Code change snippets.
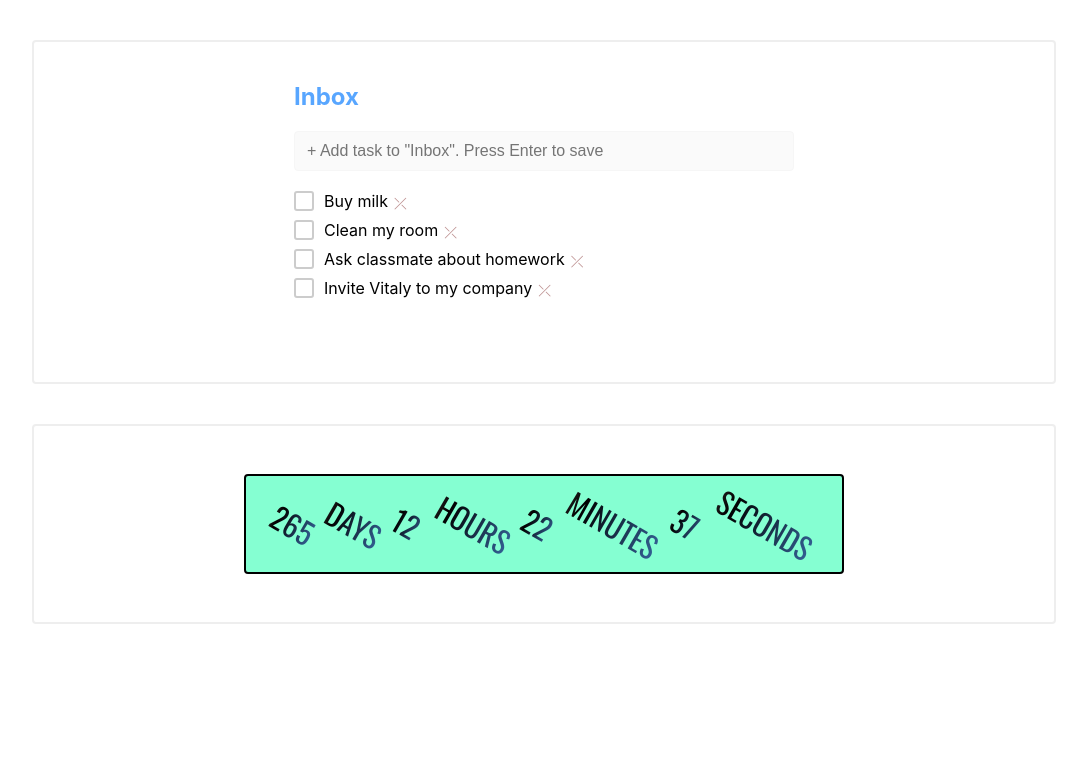
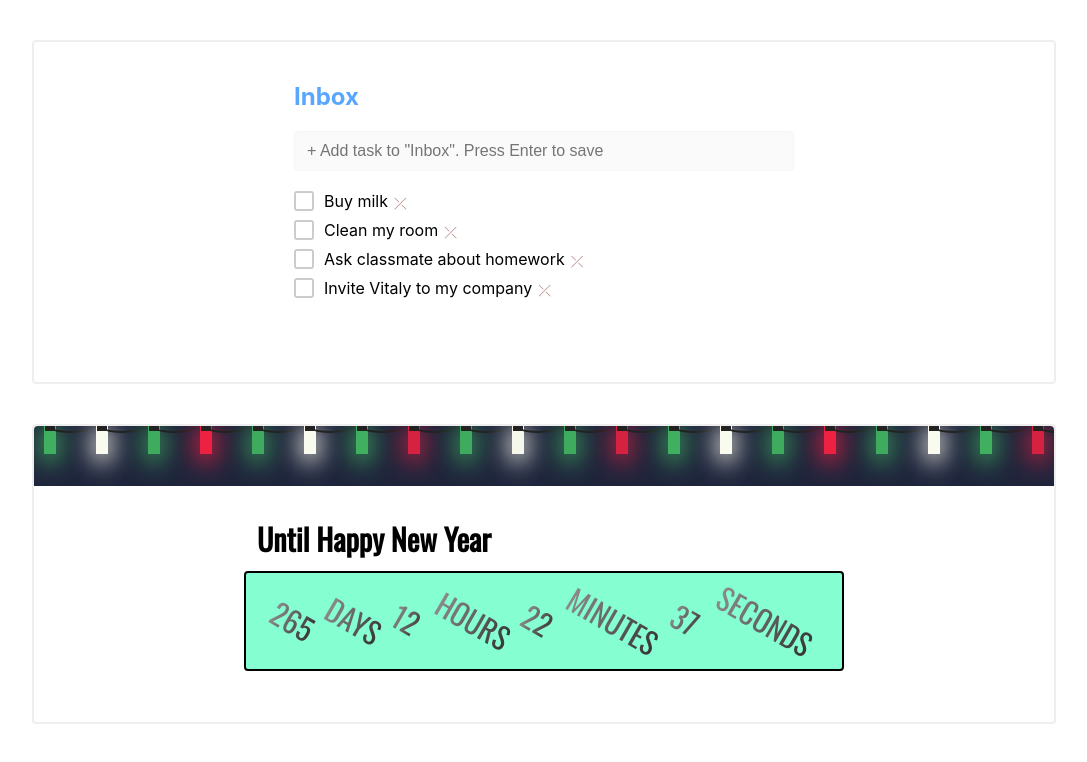
Before and after one commit to credo7/cv, a Next.js app: page / in a window 1280 px wide. Shown: the top 762 px of the page, without its empty margins (96-1183 px from the left). Built offline with nearby package versions, Linux system fonts and the light colour scheme.

Commit message:
Holidays lights added

```diff
--- /dev/null
+++ b/components/CountdownTimer/HolidayLights/holiday.module.css
@@ -0,0 +1,151 @@
+.strand {
+    height: 60px;
+    background-color: #1f253c;
+    text-align: center;
+    white-space: nowrap;
+    overflow: hidden;
+    width: 100%;
+    border-radius: 4px 4px 0px 0px;
+}
+
+.strand li {
+    margin-left: 10px;
+    position: relative;
+    left: 0px;
+    -webkit-animation-fill-mode: both;
+    animation-fill-mode: both;
+    -webkit-animation-iteration-count: infinite;
+    animation-iteration-count: infinite;
+    list-style: none;
+    margin-right: 30px;
+    padding: 0;
+    display: block;
+    width: 12px;
+    height: 28px;
+    display: inline-block;
+    background-color: #f02241;
+    box-shadow: 0px 4.67px 24px 3px #f02241;
+    -webkit-animation-name: flash-1;
+    animation-name: flash-1;
+    -webkit-animation-duration: 2s;
+    animation-duration: 2s;
+    cursor:default;
+}
+
+.strand li:nth-child(2n+1) {
+    background: #42b261;
+    box-shadow: 0px 4.67px 24px 3px rgba(0, 255, 255, 0.5);
+    -webkit-animation-name: flash-2;
+    animation-name: flash-2;
+    -webkit-animation-duration: 0.4s;
+    animation-duration: 0.4s;
+    cursor:default;
+}
+
+.strand li:nth-child(4n+2) {
+    background: #f9fbee;
+    box-shadow: 0px 4.67px 24px 3px f9fbee;
+    -webkit-animation-name: flash-3;
+    animation-name: flash-3;
+    -webkit-animation-duration: 1.1s;
+    animation-duration: 1.1s;
+    cursor:default;
+}
+
+.strand li:nth-child(odd) {
+    -webkit-animation-duration: 1.8s;
+    animation-duration: 1.8s;
+}
+
+.strand li:nth-child(3n+1) {
+    -webkit-animation-duration: 1.4s;
+    animation-duration: 1.4s;
+}
+
+.strand li::before {
+    content: "";
+    position: absolute;
+    background: #222;
+    width: 10px;
+    height: 9.33px;
+    background-repeat: 3px;
+    top: -4.67px;
+    left: 1px;
+}
+
+.strand li::after {
+    content: "";
+    position: absolute;
+    top:-14px;
+    left: 0px;
+    width: 52px;
+    height: 18.67px;
+    border-bottom: solid 2px #222;
+    border-radius: 50%;
+}
+
+@-webkit-keyframes flash-1{
+    0%,100%{
+        background: #f02241;
+        box-shadow: 0px 4.67px 24px 3px #f02241;
+    }
+    50% {
+        background: rgba(240, 34, 65, 0.4);
+        box-shadow: 0px 4.67px 24px 3px rgba(240, 35, 65, 0.2);
+    }
+}
+
+@-webkit-keyframes flash-2{
+    0%,100%{
+        background: #42b261;
+        box-shadow: 0px 4.67px 24px 3px #42b261;
+    }
+    50% {
+        background: rgba(66, 178, 97, 0.4);
+        box-shadow: 0px 4.67px 24px 3px rgba(66, 178, 97, 0.2);
+    }
+}
+
+@keyframes flash-1{
+    0%,100%{
+        background: #f02241;
+        box-shadow: 0px 4.67px 24px 3px #f02241;
+    }
+    50% {
+        background: rgba(240, 34, 65, 0.4);
+        box-shadow: 0px 4.67px 24px 3px rgba(240, 35, 65, 0.2);
+    }
+}
+
+@keyframes flash-2{
+    0%,100%{
+        background: #42b261;
+        box-shadow: 0px 4.67px 24px 3px #42b261;
+    }
+    50% {
+        background: rgba(66, 178, 97, 0.4);
+        box-shadow: 0px 4.67px 24px 3px rgba(66, 178, 97, 0.2);
+    }
+}
+
+@-webkit-keyframes flash-3{
+    0%,100%{
+        background: #f9fbee;
+        box-shadow: 0px 4.67px 24px 3px #f9fbee;
+    }
+    50% {
+        background: rgba(249, 251, 238, 0.4);
+        box-shadow: 0px 4.67px 24px 3px rgba(66, 178, 97, 0.2);
+    }
+}
+
+@keyframes flash-3{
+    0%,100%{
+        background: #f9fbee;
+        box-shadow: 0px 4.67px 24px 3px #f9fbee;
+    }
+    50% {
+        background: rgba(249, 251, 238, 0.4);
+        box-shadow: 0px 4.67px 24px 3px rgba(66, 178, 97, 0.2);
+    }
+}
--- /dev/null
+++ b/components/CountdownTimer/HolidayLights/index.tsx
@@ -0,0 +1,19 @@
+import { useMemo } from "react";
+import style from "./holiday.module.css";
+
+interface holidayProps {
+  lightsNum: number;
+}
+
+const HolidayLights = ({ lightsNum }: holidayProps) => {
+  const lights = useMemo(
+    () =>
+      new Array(lightsNum).fill(1).map((_, index) => {
+        return <li key={index}></li>;
+      }),
+    [lightsNum]
+  );
+  return <ul className={style.strand}>{lights}</ul>;
+};
+
+export default HolidayLights;
--- a/components/CountdownTimer/index.tsx
+++ b/components/CountdownTimer/index.tsx
@@ -2,6 +2,7 @@ import style from "./timer.module.css";
 import { useEffect, useState } from "react";
 import { getRemainingTimeUntilMsTimestamp } from "./utils";
 import { Dayjs } from "dayjs";
+import HolidayLights from "./HolidayLights";
 
 const defaultRemainingTime = {
   seconds: "00",
@@ -30,7 +31,9 @@ const CountdownTimer = ({ countdownTimestampMs }: props) => {
 
   return (
     <div className={style.container}>
-      <div className={style.countdown_timer}>
+        <HolidayLights lightsNum={24}/>
+        <h2>Until Happy New Year</h2>
+            <div className={style.countdown_timer + ' ' + style.unselectable}>
               <span className={style.gradient}>{remainingTime.days}</span>
               <span className={style.gradient}>days</span>
               <span className={style.two_numbers + ' ' + style.gradient}>{remainingTime.hours}</span>
@@ -40,6 +43,7 @@ const CountdownTimer = ({ countdownTimestampMs }: props) => {
               <span className={style.two_numbers + ' ' + style.gradient}>{remainingTime.seconds}</span>
               <span className={style.gradient}>seconds</span>
         </div>
+
     </div>
   );
 };
--- a/components/CountdownTimer/timer.module.css
+++ b/components/CountdownTimer/timer.module.css
@@ -2,17 +2,28 @@
     margin-top: 40px;
     width: 1024px;
     box-sizing: border-box;
-    /* background-color: ghostwhite; */
-    min-height: 200px;
+    min-height: 300px;
     border: 2px solid #eeeeee;
     border-radius: 4px;
     display: flex;
     align-items: center;
-    justify-content: center;
     flex-direction: column;
 }
 
+.container h2 {
+    position: relative;
+    left: -170px;
+    top: 5px;
+
+    font-family: 'Oswald';
+    font-size: 30px;
+
+    color: black;
+}
+
 .countdown_timer {
+    position: relative;
+    top: -10px;
     width: 600px;
     height: 100px;
     border: 2px solid black;
@@ -28,25 +39,8 @@
 }
 
 .gradient {
-    /* background-image: linear-gradient(to right,#ffdbdb, #f4d6df, #e9d1e3, #434343, #000000);
-    background-clip: text;
-    -webkit-background-clip: text;
-    color: transparent;
-    background-size: 300%;
-    background-position: -200%;
-    animation: animatedText 2s infinite;
-
-    @keyframes animatedText {
-        from {
-            background-position: 0%;
-        }
-        to {
-            background-position: 100%;
-        }
-    } */
-
     text-transform: uppercase;
-    background-image: linear-gradient(to right, white, black,#58a6ff);
+    background-image: linear-gradient(to right, white, black);
     -webkit-background-clip: text;
     background-clip: text;
     color: transparent;
@@ -76,3 +70,13 @@
 .two_numbers {
     width: 2ch;
 }
+
+.unselectable {
+    cursor: default;
+    -webkit-touch-callout: none; /* iOS Safari */
+    -webkit-user-select: none;   /* Chrome/Safari/Opera */
+    -khtml-user-select: none;    /* Konqueror */
+    -moz-user-select: none;      /* Firefox */
+    -ms-user-select: none;       /* Internet Explorer/Edge */
+    user-select: none;           /* Non-prefixed version, currently */
+}
--- a/components/CountdownTimer/utils/index.ts
+++ b/components/CountdownTimer/utils/index.ts
@@ -2,7 +2,6 @@ import dayjs from 'dayjs';
 
 export function getRemainingTimeUntilMsTimestamp(timestampDayjs:dayjs.Dayjs) {
     const nowDayjs = dayjs();
-    console.log(timestampDayjs)
     if(timestampDayjs.isBefore(nowDayjs)) {
         console.log(nowDayjs)
         return {
@@ -21,7 +20,6 @@ export function getRemainingTimeUntilMsTimestamp(timestampDayjs:dayjs.Dayjs) {
 }
 
 function getRemainingSeconds(nowDayjs: dayjs.Dayjs, timestampDayjs: dayjs.Dayjs) {
-    console.log(123)
     const seconds = timestampDayjs.diff(nowDayjs, 'seconds') % 60;
     return padWithZeros(seconds, 2);
 }
```
Lines whose indentation alone changed are shown as unchanged.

Action item.
Go through the records above and copy each line where "black" is found.

Your solution.
+    color: black;
     border: 2px solid black;
-    background-image: linear-gradient(to right, white, black,#58a6ff);
+    background-image: linear-gradient(to right, white, black);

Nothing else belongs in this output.